STORY BY HOLLY RUDIN-BRASCHI | PHOTOS BY SCOTT HILLMAN | FROM THE WINTER 2022 ISSUE OF UKULELE
According to George Kahumoku, Jr., learning to play ukulele Hawaiian-style introduces you to skills and a mindset that can improve your all-around musicianship in any genre of music. Playing Hawaiian-style means more than just technical knowledge; it also embraces such concepts as teamwork, ego-free sharing of skills, love, respect, and fun for all. With that in mind, 24 years ago Kahumoku held his first Slack Key Workshop on Maui with a handful of students and a couple of instructors. Today, over 100 students from around the world participate at the annual workshop held at the Napili Kai Beach Resort on Maui.
Designed as a week of musical and cultural immersion, Kahumoku and his wife, Nancy, offer 28 classes per day, organized in levels from beginning to advanced, in ukulele, guitar, and lap steel, with the best-of-the-best Hawaii-based musicians. Ukulele class topics cover everything from chord shapes to theory to the fretboard to jazz, and much more. Every evening after dinner is a fun-for-all kanikapila (jam session) where students and teachers play together, practicing skills taught that day.

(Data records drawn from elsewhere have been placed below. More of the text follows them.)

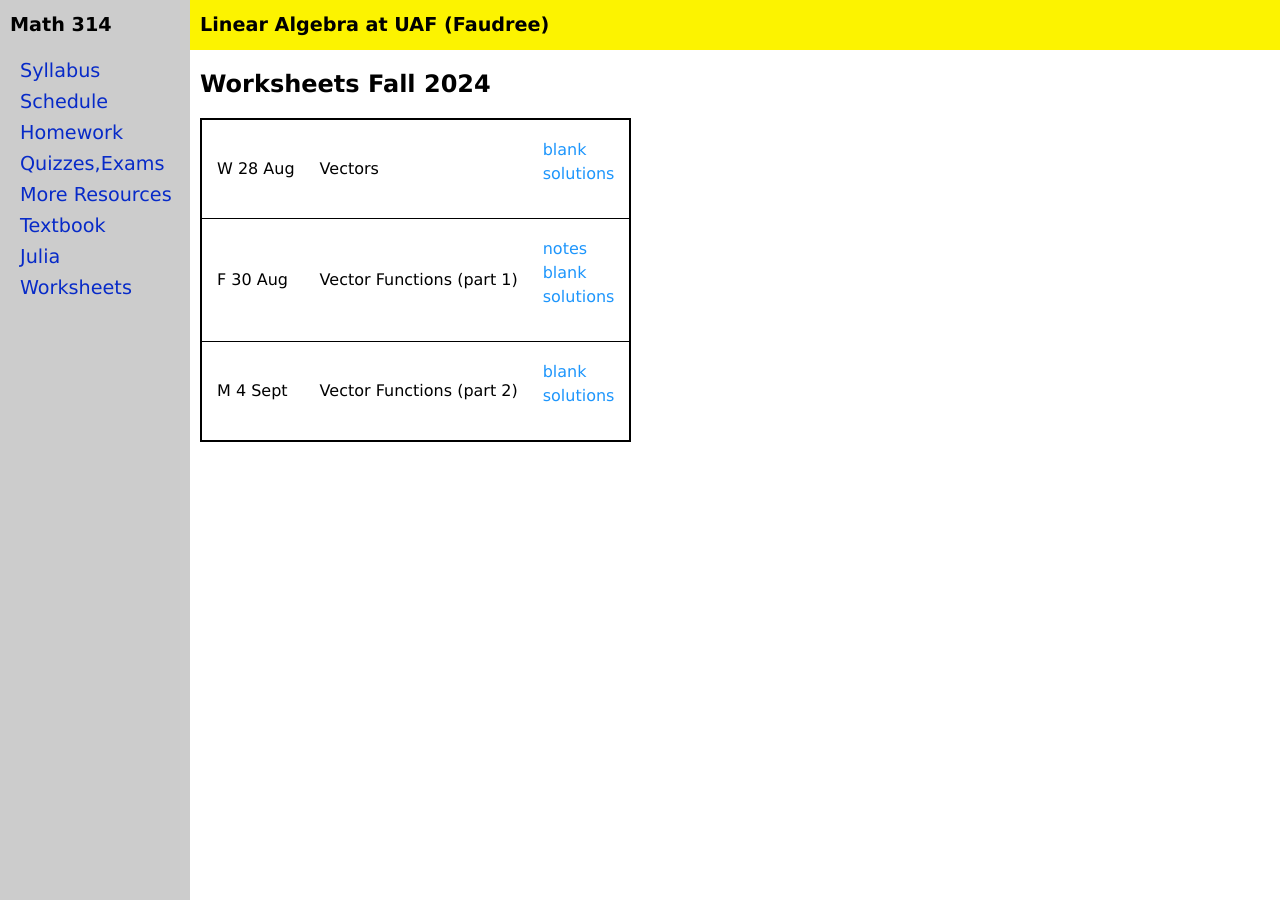
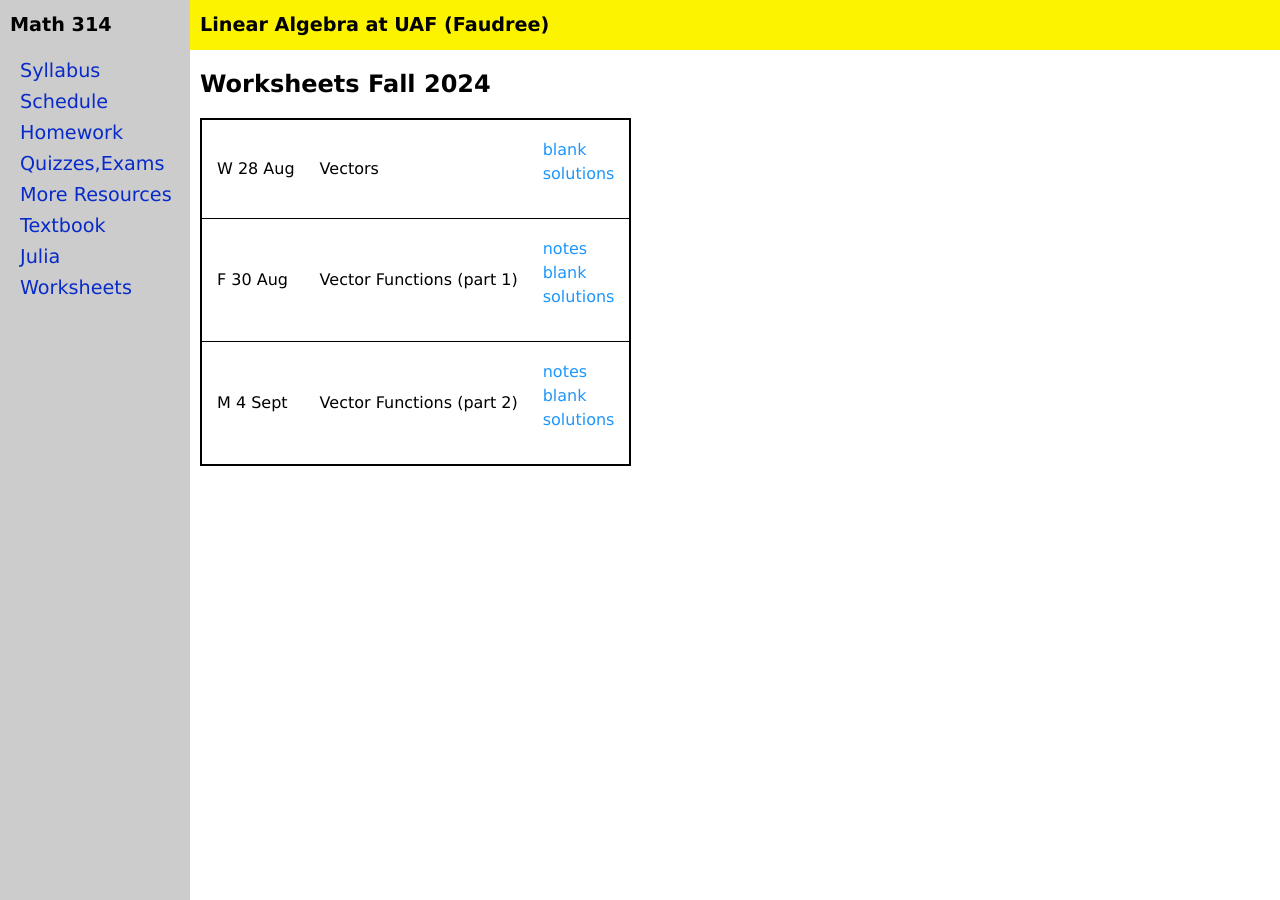
Before and after one commit to jrfaudree/LA, a Jekyll site: the page built from worksheets.md, in a window 1280 px wide. Built offline with Jekyll 4.4.1, drawn with Linux system fonts in a browser that asks for light colours.

Commit message:
Update worksheets.yml

```diff
--- a/_data/worksheets.yml
+++ b/_data/worksheets.yml
@@ -12,5 +12,6 @@ worksheets:
   solutions: M314_ch2a-s.pdf
 - date: M 4 Sept
   name: Vector Functions (part 2)
+  notes: M314_ch2b-notes.pdf
   blank: M314_ch2b.pdf
   solutions: M314_ch2b-s.pdf
```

The workshop’s goal to create a joyful environment where everyone can learn is reflected in its approachable and encouraging instructors, who all come from different musical backgrounds and offer students a wide range of knowledge and techniques. At the June 2022 Workshop, we took advantage of having so many master musicians and teachers in one place by asking on behalf of Ukulele readers for some basic tips on improving your ukulele skills, some general and some specific.
Here’s a quick guide to playing Hawaiian-style ukulele:
- Feel the Music
- Know Your Learning Style
- The Art of Listening
- Read the Room
- Ditch the Sheet Music
- Look and Learn
- Improve Your Practice
- Build Soloing Skills
- Accompanying Tools
- Take Musical Risks
- Practice Humility
Feel the Music
“You have to genuinely love music,” says Na Hoku Hanohano Award–winning recording artist, composer, producer, and ukulele book author Herb Ohta Jr. “You can be the most talented musician, but you must have a feel for the genre of music you are playing, whether it’s blues, Hawaiian, or reggae. You aren’t playing the music unless you are in it.”
A perfect example of this is Ledward Kaapana, Grammy-nominated and winner of the Hoku Instrumental Album of the Year for several albums. He opens each workshop day at around 5:30 a.m. for an impromptu kanikapila in the Aloha Pavilion before breakfast is served. Instructors join in, and students are encouraged to come and observe. During the day, when he isn’t teaching private lessons, “Uncle Led” sits on the lanai outside of his room and plays with a constant smile on his face. “I always have music in my head, and I never get tired of it!” he says. “Hawaiians play with their feelings. Every day you play, you feel differently, so the music speaks what’s in your heart. If you want to learn, you must feel the music.”
Know Your Learning Style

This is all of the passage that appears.